Northern Prairie Wildlife Research Center
The beautiful closed or "bottle" gentian is one of our showiest late-season flowers. The plant is restricted to the eastern half of North Dakota, but is generally distributed from Saskatchewan to Quebec and southward to Georgia and Arkansas.
A perennial, closed gentian is at home in rich low prairies, meadows, and woodland openings. Heavy yellow roots penetrate deeply underground. Plants attain a height of two feet on favorable sites. Pairs of 1 to 3-inch-long leaves are found along the full length of the rather stout stems. Amid the upper pairs of leaves appear clusters of up to a dozen blue flowers. Each flower has a pleated appearance and is about 1 1/2 inches long. The flowers appear closed due to inward-projecting lobes at the tops of the united petals.
Look for closed gentian in September and sometimes well into October. This plant does best in idle or lightly grazed situations in the grasslands.

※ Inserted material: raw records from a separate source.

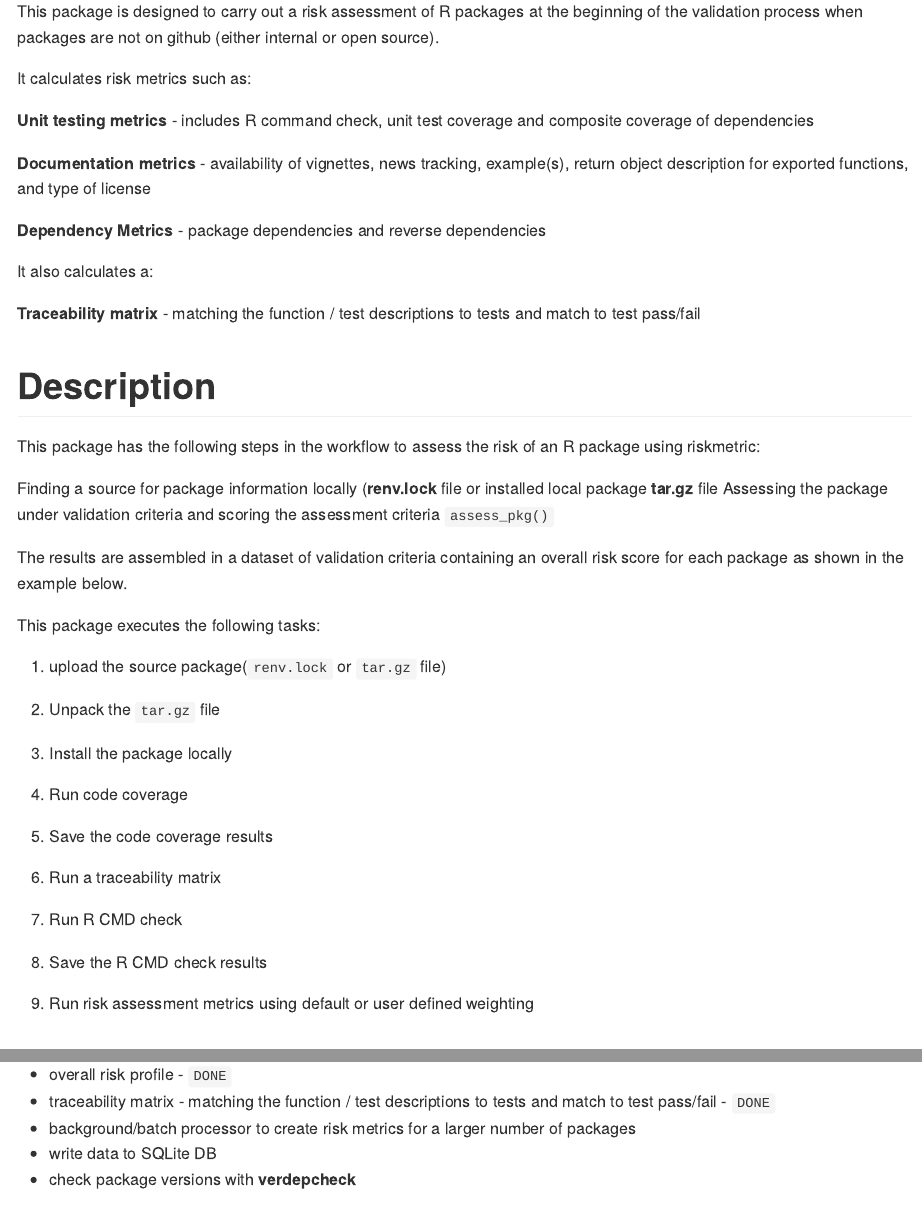
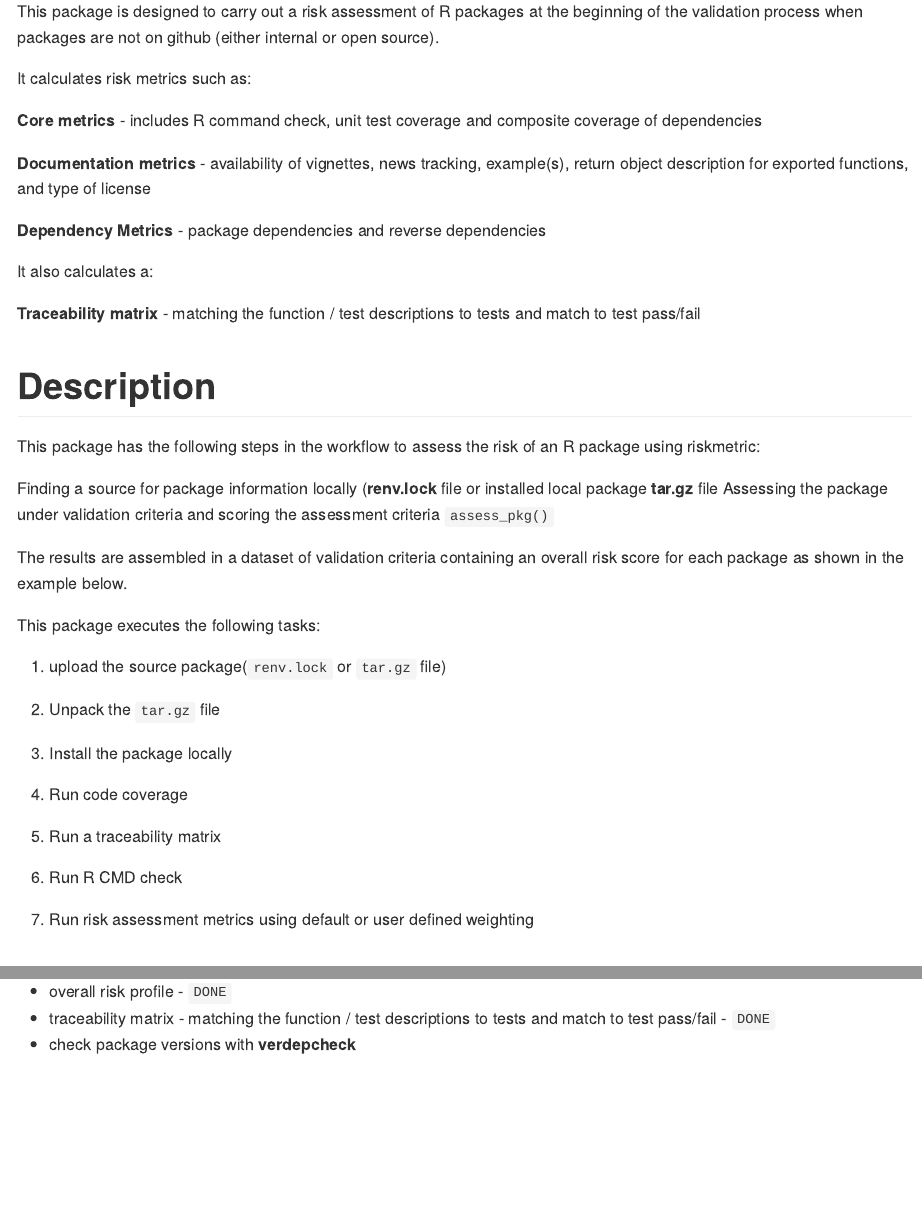
Before and after one commit to Sanofi-Public/risk.assessr, an R Markdown document (README.Rmd): the page in a window 1100 px wide, from 270 px down, and a second part further down, joined at a grey line. The pictures show the output file README.md that the author committed with the source, drawn offline in the style of GitHub; badge pictures from the web are left out.

Commit message:
update README

```diff
--- a/README.Rmd
+++ b/README.Rmd
@@ -30,7 +30,7 @@ This package is designed to carry out a risk assessment of R packages at the beg
 
 It calculates risk metrics such as:
 
-**Unit testing metrics** - includes R command check, unit test coverage and composite coverage of dependencies
+**Core metrics** - includes R command check, unit test coverage and composite coverage of dependencies
 
 **Documentation metrics** - availability of vignettes, news tracking, example(s), return object description for exported functions, and type of license
 
@@ -60,15 +60,11 @@ This package executes the following tasks:
 
 4.  Run code coverage
 
-5.  Save the code coverage results
+5.  Run a traceability matrix
 
-6.  Run a traceability matrix
+6.  Run R CMD check
 
-7.  Run R CMD check
-
-8.  Save the R CMD check results
-
-9.  Run risk assessment metrics using default or user defined weighting
+7.  Run risk assessment metrics using default or user defined weighting
 
 # Notes
 
@@ -85,8 +81,6 @@ This package fixes a number of errors in `pharmaR/riskmetric`
 
 -   overall risk profile - `DONE`
 -   traceability matrix - matching the function / test descriptions to tests and match to test pass/fail - `DONE`
--   background/batch processor to create risk metrics for a larger number of packages
--   write data to SQLite DB
 - check package versions with **verdepcheck**
 
 # Acknowledgements
```
Also changed, not shown: README.md.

Amerindians in Wisconsin used the roots for snakebite; others have employed the root extract as a tonic bitter used to promote the appetite and stimulate digestion.
The gentian family (Gentianaceae) derives its name from King Gentius of Illyria who, according to Pliny, discovered the medicinal virtues of these plants. The species was first described for science by the German botanist Professor August Grisebach (1814-1879), who dedicated the specific epithet to Henry Andrews (1794-1830), an eminent English botanical artist and engraver.